REQUIRED ACTION: One exact copy of the listing is needed. It should contain no pictures.
━━━━━━━━━━
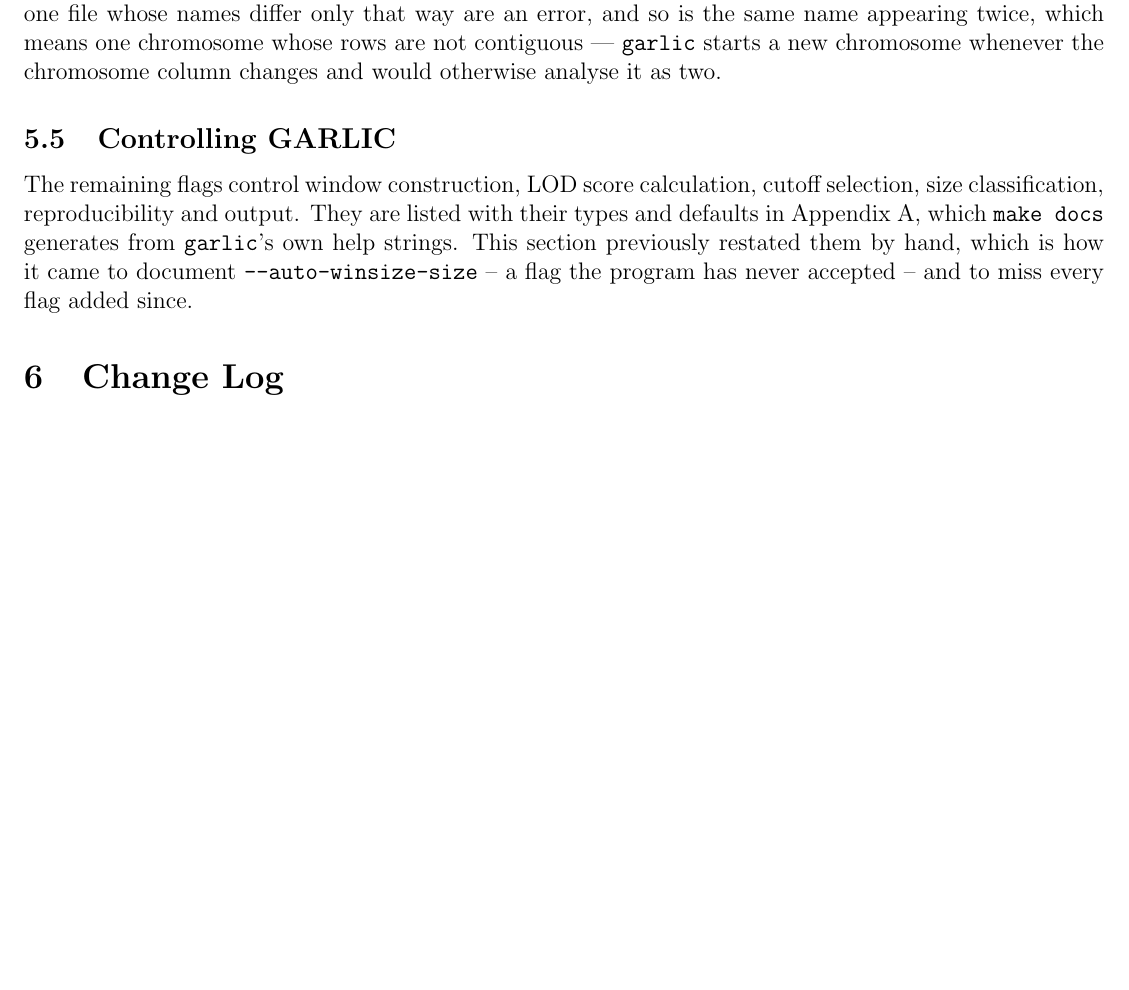
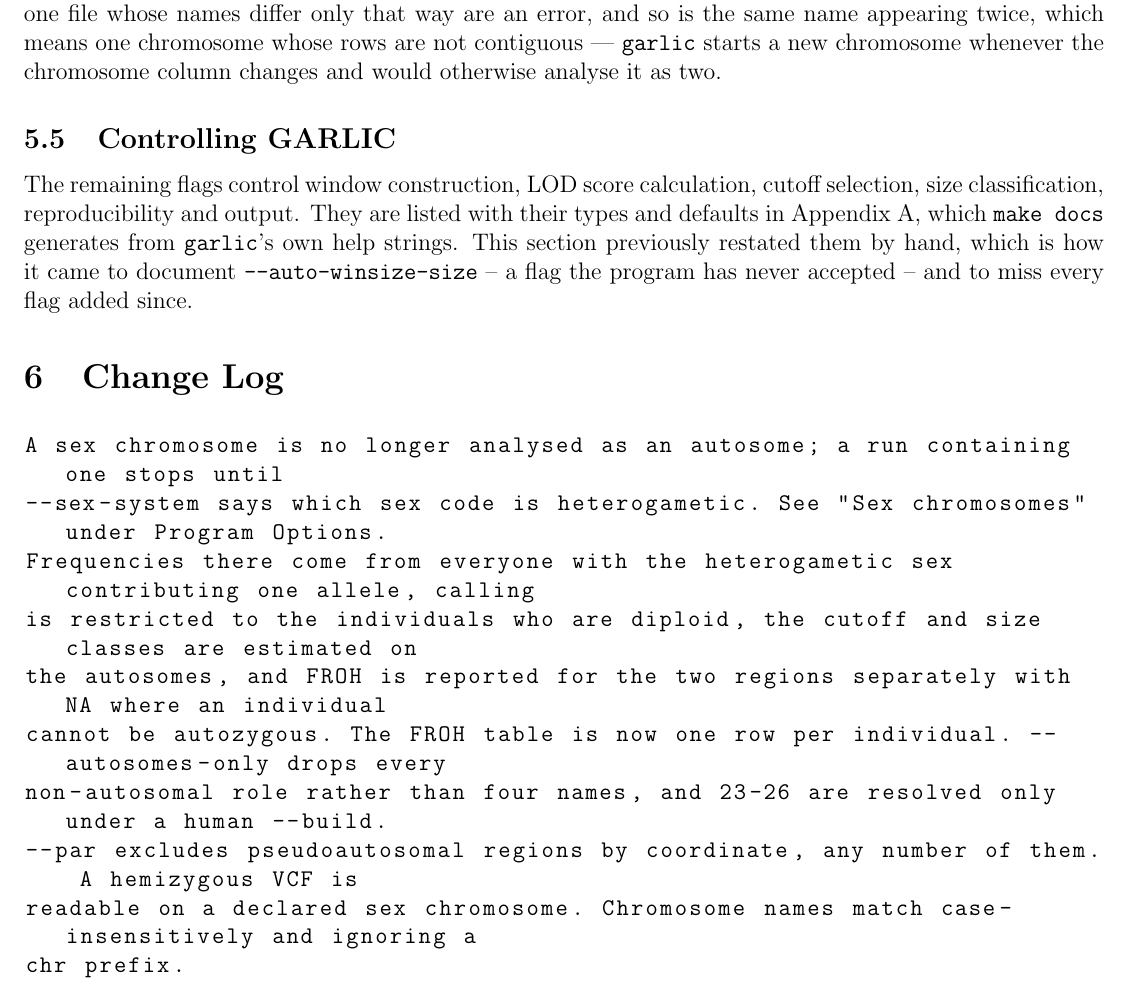
Before and after one commit to szpiech/garlic, a LaTeX document (manual/garlic-manual.tex): part of page 12 of 21, cut so that both start at the same text, the shorter picture padded with empty space. Compiled offline with pdfLaTeX; a missing bibliography style is replaced by a similar one.

Commit message:
docs: the change log describes the sex-chromosome work
The README's ---CHANGES--- block and the manual's Change Log both still
described only the per-population work, so the behaviour change a user is
most likely to hit -- a run that used to warn and continue now stopping --
was documented nowhere either of them would look.

Written the way the previous entry was: the behaviour change first and
marked as one, then what supplies the part the data cannot, then why the
numbers 23 to 26 need --build, then what the analysis does differently,
then the output shapes that changed.  The README carries the full entry
and the manual's log carries a paragraph pointing at the new section,
which is the split the previous series used.

```diff
--- a/manual/garlic-manual.tex
+++ b/manual/garlic-manual.tex
@@ -483,6 +483,17 @@ accepted -- and to miss every flag added since.
 \section{Change Log}
 
 \begin{lstlisting}
+A sex chromosome is no longer analysed as an autosome; a run containing one stops until
+--sex-system says which sex code is heterogametic. See "Sex chromosomes" under Program Options.
+Frequencies there come from everyone with the heterogametic sex contributing one allele, calling
+is restricted to the individuals who are diploid, the cutoff and size classes are estimated on
+the autosomes, and FROH is reported for the two regions separately with NA where an individual
+cannot be autozygous. The FROH table is now one row per individual. --autosomes-only drops every
+non-autosomal role rather than four names, and 23-26 are resolved only under a human --build.
+--par excludes pseudoautosomal regions by coordinate, any number of them. A hemizygous VCF is
+readable on a declared sex chromosome. Chromosome names match case-insensitively and ignoring a
+chr prefix.
+
 UNRELEASED - Input with more than one population label is now analysed one population at a
 time; see "Multiple populations" under Program Options. Each population gets allele frequencies from its own individuals, its
 own site filtering, its own automatically selected window size, LOD cutoff and size-class
```
Also changed, not shown: 1 other file.
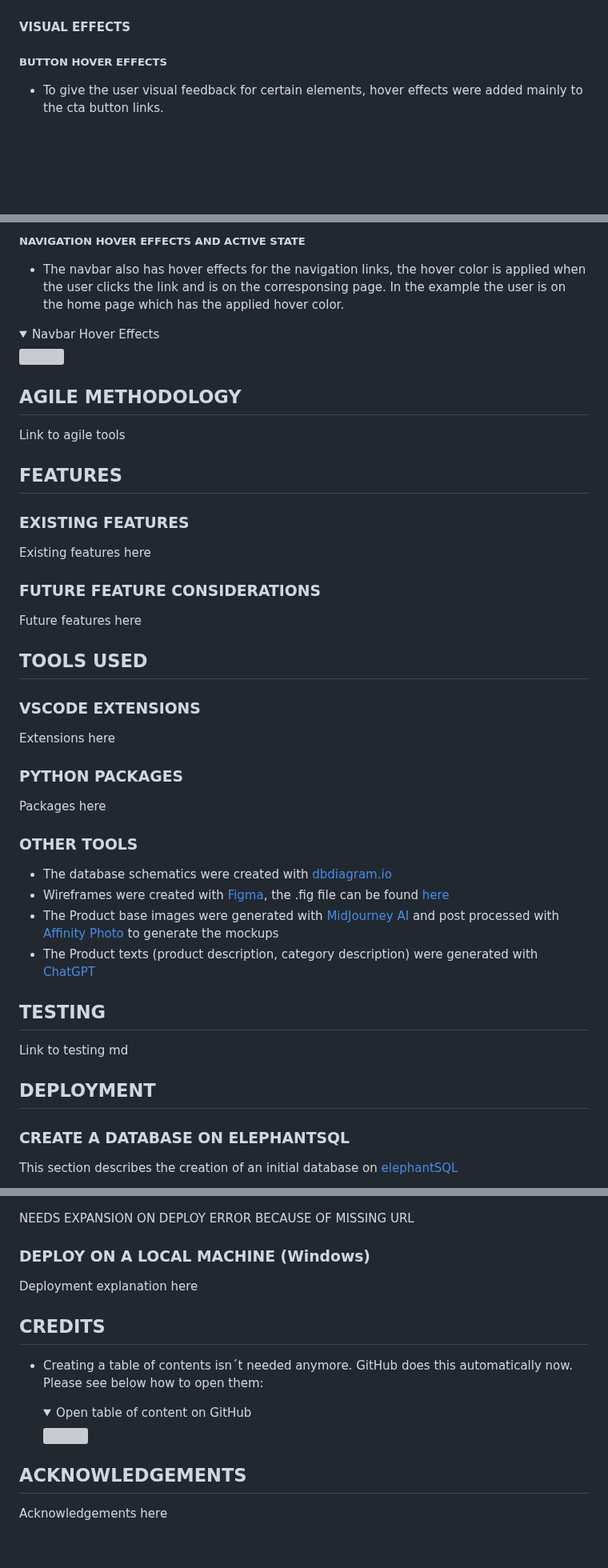
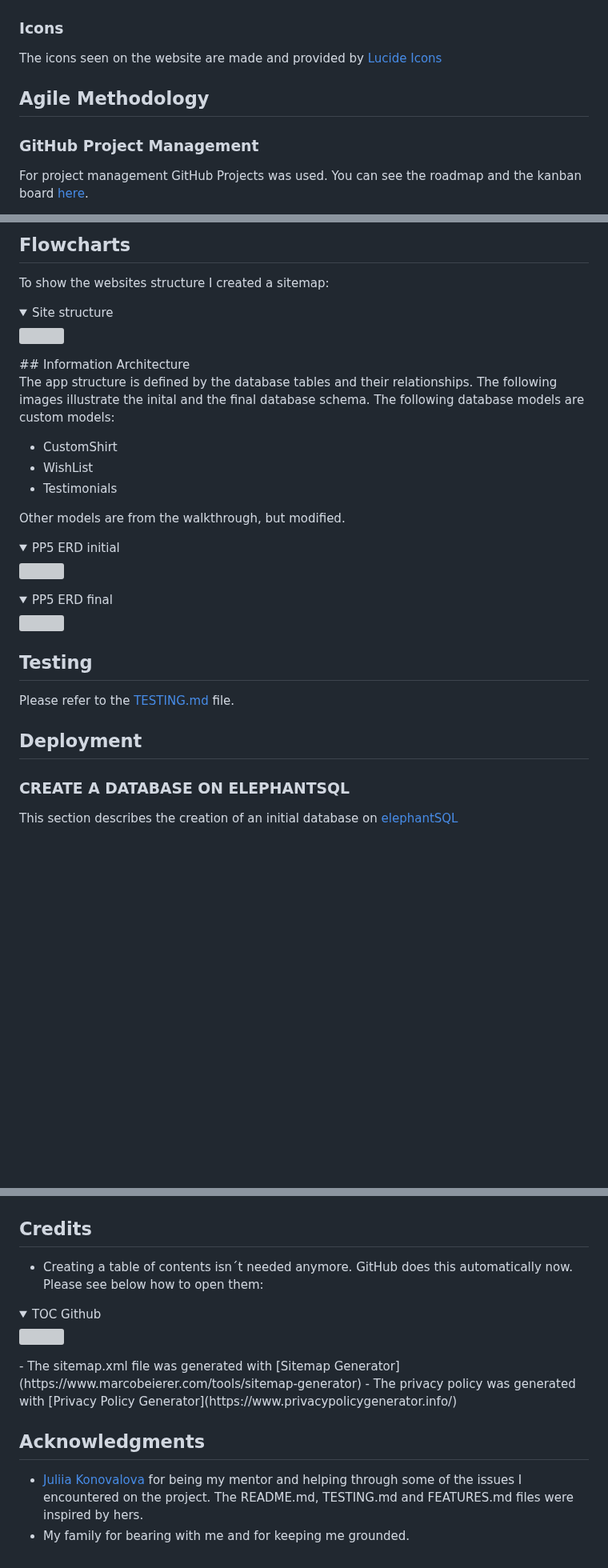
Before and after one commit to RebellionWebdesign/CI-FSD-PP5-SHIRTMONSTER, a Markdown page: README.md, 3 parts joined by grey strips. Shown at 80% size. Drawn GitHub-style; folded sections open; blank space fills up the shorter version; grey boxes are pictures that could not be loaded.

```diff
--- a/README.md
+++ b/README.md
@@ -109,10 +151,14 @@ For this project the chosen fonts are [Montserrat](https://fonts.google.com/spec
 <img src="docs/readme-files/text-font.png" ><br>
 </details>
 
-#### VISUAL EFFECTS
+### Icons
 
-##### BUTTON HOVER EFFECTS
+The icons seen on the website are made and provided by [Lucide Icons](https://lucide.dev/icons/)
 
-- To give the user visual feedback for certain elements, hover effects were added mainly to the cta button links.
+## Agile Methodology
+
+### GitHub Project Management
+
+For project management GitHub Projects was used. You can see the roadmap and the kanban board [here](https://github.com/users/RebellionWebdesign/projects/6).
 
 <details>
@@ -121,50 +167,38 @@ For this project the chosen fonts are [Montserrat](https://fonts.google.com/spec
 </details>
 
-##### NAVIGATION HOVER EFFECTS AND ACTIVE STATE
+## Flowcharts
 
-- The navbar also has hover effects for the navigation links, the hover color is applied when the user clicks the link and is on the corresponsing page. In the example the user is on the home page which has the applied hover color.
+To show the websites structure I created a sitemap:
 
 <details>
-  <summary>Navbar Hover Effects</summary>
-<img src="docs/readme-files/nav-hover-effects.gif" ><br>
+  <summary>Site structure</summary>
+<img src="docs/readme-files/shirtmonster-structure.png" ><br>
+</details>
+## Information Architecture
+
+The app structure is defined by the database tables and their relationships. The following images illustrate the inital and the final database schema. The following database models are custom models:
+
+- CustomShirt
+- WishList
+- Testimonials
+
+Other models are from the walkthrough, but modified.
+
+<details>
+  <summary>PP5 ERD initial</summary>
+<img src="docs/readme-files/PP5-ERD-initial.png" ><br>
 </details>
 
-## AGILE METHODOLOGY
+<details>
+  <summary>PP5 ERD final</summary>
+<img src="docs/readme-files/PP5-ERD-final.png" ><br>
+</details>
 
-Link to agile tools
+## Testing
 
-## FEATURES
+Please refer to the [TESTING.md](TESTING.md) file.
 
-### EXISTING FEATURES
-
-Existing features here
-
-### FUTURE FEATURE CONSIDERATIONS
-
-Future features here
-
-## TOOLS USED
-
-### VSCODE EXTENSIONS
-
-Extensions here
-
-### PYTHON PACKAGES
-
-Packages here
-
-### OTHER  TOOLS
-
-- The database schematics were created with [dbdiagram.io](https://dbdiagram.io/)
-- Wireframes were created with [Figma](https://www.figma.com), the .fig file can be found [here](design-files)
-- The Product base images were generated with [MidJourney AI](https://www.midjourney.com/) and post processed with [Affinity Photo](https://affinity.serif.com/) to generate the mockups
-- The Product texts (product description, category description) were generated with [ChatGPT](https://chat.openai.com/auth/login)
-
-## TESTING
-
-Link to testing md
-
-## DEPLOYMENT
+## Deployment
 
 ### CREATE A DATABASE ON ELEPHANTSQL
 
@@ -247,21 +278,18 @@ This section explains the deployment steps on [Heroku](https://www.heroku.com)
   <img src="docs/readme-files/deployment-heroku/heroku-config.png" ><br>
 </details>
 
-NEEDS EXPANSION ON DEPLOY ERROR BECAUSE OF MISSING URL
-
-### DEPLOY ON A LOCAL MACHINE (Windows)
-
-Deployment explanation here
-
-## CREDITS
+## Credits
 
 - Creating a table of contents isn´t needed anymore. GitHub does this automatically now. Please see below how to open them:
 
-  <details>
-    <summary>Open table of content on GitHub</summary>
-    <img src="docs/readme-files/open-toc-github.png" ><br>
-  </details>
+<details>
+  <summary>TOC Github</summary>
+  <img src="docs/readme-files/deployment-heroku/open-toc-github.png" ><br>
+</details>
+- The sitemap.xml file was generated with [Sitemap Generator](https://www.marcobeierer.com/tools/sitemap-generator)
+- The privacy policy was generated with [Privacy Policy Generator](https://www.privacypolicygenerator.info/)
 
-## ACKNOWLEDGEMENTS
+## Acknowledgments
 
-Acknowledgements here
+- [Juliia Konovalova](https://github.com/IuliiaKonovalova) for being my mentor and helping through some of the issues I encountered on the project. The README.md, TESTING.md and FEATURES.md files were inspired by hers.
+- My family for bearing with me and for keeping me grounded.
```
Also changed, not shown: other parts of README.md (+94 -55 lines).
━━━━━━━━━━
REPLY TO THE TASK:
Before and after one commit to szpiech/garlic, a LaTeX document (manual/garlic-manual.tex): part of page 12 of 21, cut so that both start at the same text, the shorter picture padded with empty space. Compiled offline with pdfLaTeX; a missing bibliography style is replaced by a similar one.

Commit message:
docs: the change log describes the sex-chromosome work
The README's ---CHANGES--- block and the manual's Change Log both still
described only the per-population work, so the behaviour change a user is
most likely to hit -- a run that used to warn and continue now stopping --
was documented nowhere either of them would look.

Written the way the previous entry was: the behaviour change first and
marked as one, then what supplies the part the data cannot, then why the
numbers 23 to 26 need --build, then what the analysis does differently,
then the output shapes that changed.  The README carries the full entry
and the manual's log carries a paragraph pointing at the new section,
which is the split the previous series used.

```diff
--- a/manual/garlic-manual.tex
+++ b/manual/garlic-manual.tex
@@ -483,6 +483,17 @@ accepted -- and to miss every flag added since.
 \section{Change Log}
 
 \begin{lstlisting}
+A sex chromosome is no longer analysed as an autosome; a run containing one stops until
+--sex-system says which sex code is heterogametic. See "Sex chromosomes" under Program Options.
+Frequencies there come from everyone with the heterogametic sex contributing one allele, calling
+is restricted to the individuals who are diploid, the cutoff and size classes are estimated on
+the autosomes, and FROH is reported for the two regions separately with NA where an individual
+cannot be autozygous. The FROH table is now one row per individual. --autosomes-only drops every
+non-autosomal role rather than four names, and 23-26 are resolved only under a human --build.
+--par excludes pseudoautosomal regions by coordinate, any number of them. A hemizygous VCF is
+readable on a declared sex chromosome. Chromosome names match case-insensitively and ignoring a
+chr prefix.
+
 UNRELEASED - Input with more than one population label is now analysed one population at a
 time; see "Multiple populations" under Program Options. Each population gets allele frequencies from its own individuals, its
 own site filtering, its own automatically selected window size, LOD cutoff and size-class
```
Also changed, not shown: 1 other file.
Before and after one commit to RebellionWebdesign/CI-FSD-PP5-SHIRTMONSTER, a Markdown page: README.md, 3 parts joined by grey strips. Shown at 80% size. Drawn GitHub-style; folded sections open; blank space fills up the shorter version; grey boxes are pictures that could not be loaded.

```diff
--- a/README.md
+++ b/README.md
@@ -109,10 +151,14 @@ For this project the chosen fonts are [Montserrat](https://fonts.google.com/spec
 <img src="docs/readme-files/text-font.png" ><br>
 </details>
 
-#### VISUAL EFFECTS
+### Icons
 
-##### BUTTON HOVER EFFECTS
+The icons seen on the website are made and provided by [Lucide Icons](https://lucide.dev/icons/)
 
-- To give the user visual feedback for certain elements, hover effects were added mainly to the cta button links.
+## Agile Methodology
+
+### GitHub Project Management
+
+For project management GitHub Projects was used. You can see the roadmap and the kanban board [here](https://github.com/users/RebellionWebdesign/projects/6).
 
 <details>
@@ -121,50 +167,38 @@ For this project the chosen fonts are [Montserrat](https://fonts.google.com/spec
 </details>
 
-##### NAVIGATION HOVER EFFECTS AND ACTIVE STATE
+## Flowcharts
 
-- The navbar also has hover effects for the navigation links, the hover color is applied when the user clicks the link and is on the corresponsing page. In the example the user is on the home page which has the applied hover color.
+To show the websites structure I created a sitemap:
 
 <details>
-  <summary>Navbar Hover Effects</summary>
-<img src="docs/readme-files/nav-hover-effects.gif" ><br>
+  <summary>Site structure</summary>
+<img src="docs/readme-files/shirtmonster-structure.png" ><br>
+</details>
+## Information Architecture
+
+The app structure is defined by the database tables and their relationships. The following images illustrate the inital and the final database schema. The following database models are custom models:
+
+- CustomShirt
+- WishList
+- Testimonials
+
+Other models are from the walkthrough, but modified.
+
+<details>
+  <summary>PP5 ERD initial</summary>
+<img src="docs/readme-files/PP5-ERD-initial.png" ><br>
 </details>
 
-## AGILE METHODOLOGY
+<details>
+  <summary>PP5 ERD final</summary>
+<img src="docs/readme-files/PP5-ERD-final.png" ><br>
+</details>
 
-Link to agile tools
+## Testing
 
-## FEATURES
+Please refer to the [TESTING.md](TESTING.md) file.
 
-### EXISTING FEATURES
-
-Existing features here
-
-### FUTURE FEATURE CONSIDERATIONS
-
-Future features here
-
-## TOOLS USED
-
-### VSCODE EXTENSIONS
-
-Extensions here
-
-### PYTHON PACKAGES
-
-Packages here
-
-### OTHER  TOOLS
-
-- The database schematics were created with [dbdiagram.io](https://dbdiagram.io/)
-- Wireframes were created with [Figma](https://www.figma.com), the .fig file can be found [here](design-files)
-- The Product base images were generated with [MidJourney AI](https://www.midjourney.com/) and post processed with [Affinity Photo](https://affinity.serif.com/) to generate the mockups
-- The Product texts (product description, category description) were generated with [ChatGPT](https://chat.openai.com/auth/login)
-
-## TESTING
-
-Link to testing md
-
-## DEPLOYMENT
+## Deployment
 
 ### CREATE A DATABASE ON ELEPHANTSQL
 
@@ -247,21 +278,18 @@ This section explains the deployment steps on [Heroku](https://www.heroku.com)
   <img src="docs/readme-files/deployment-heroku/heroku-config.png" ><br>
 </details>
 
-NEEDS EXPANSION ON DEPLOY ERROR BECAUSE OF MISSING URL
-
-### DEPLOY ON A LOCAL MACHINE (Windows)
-
-Deployment explanation here
-
-## CREDITS
+## Credits
 
 - Creating a table of contents isn´t needed anymore. GitHub does this automatically now. Please see below how to open them:
 
-  <details>
-    <summary>Open table of content on GitHub</summary>
-    <img src="docs/readme-files/open-toc-github.png" ><br>
-  </details>
+<details>
+  <summary>TOC Github</summary>
+  <img src="docs/readme-files/deployment-heroku/open-toc-github.png" ><br>
+</details>
+- The sitemap.xml file was generated with [Sitemap Generator](https://www.marcobeierer.com/tools/sitemap-generator)
+- The privacy policy was generated with [Privacy Policy Generator](https://www.privacypolicygenerator.info/)
 
-## ACKNOWLEDGEMENTS
+## Acknowledgments
 
-Acknowledgements here
+- [Juliia Konovalova](https://github.com/IuliiaKonovalova) for being my mentor and helping through some of the issues I encountered on the project. The README.md, TESTING.md and FEATURES.md files were inspired by hers.
+- My family for bearing with me and for keeping me grounded.
```
Also changed, not shown: other parts of README.md (+94 -55 lines).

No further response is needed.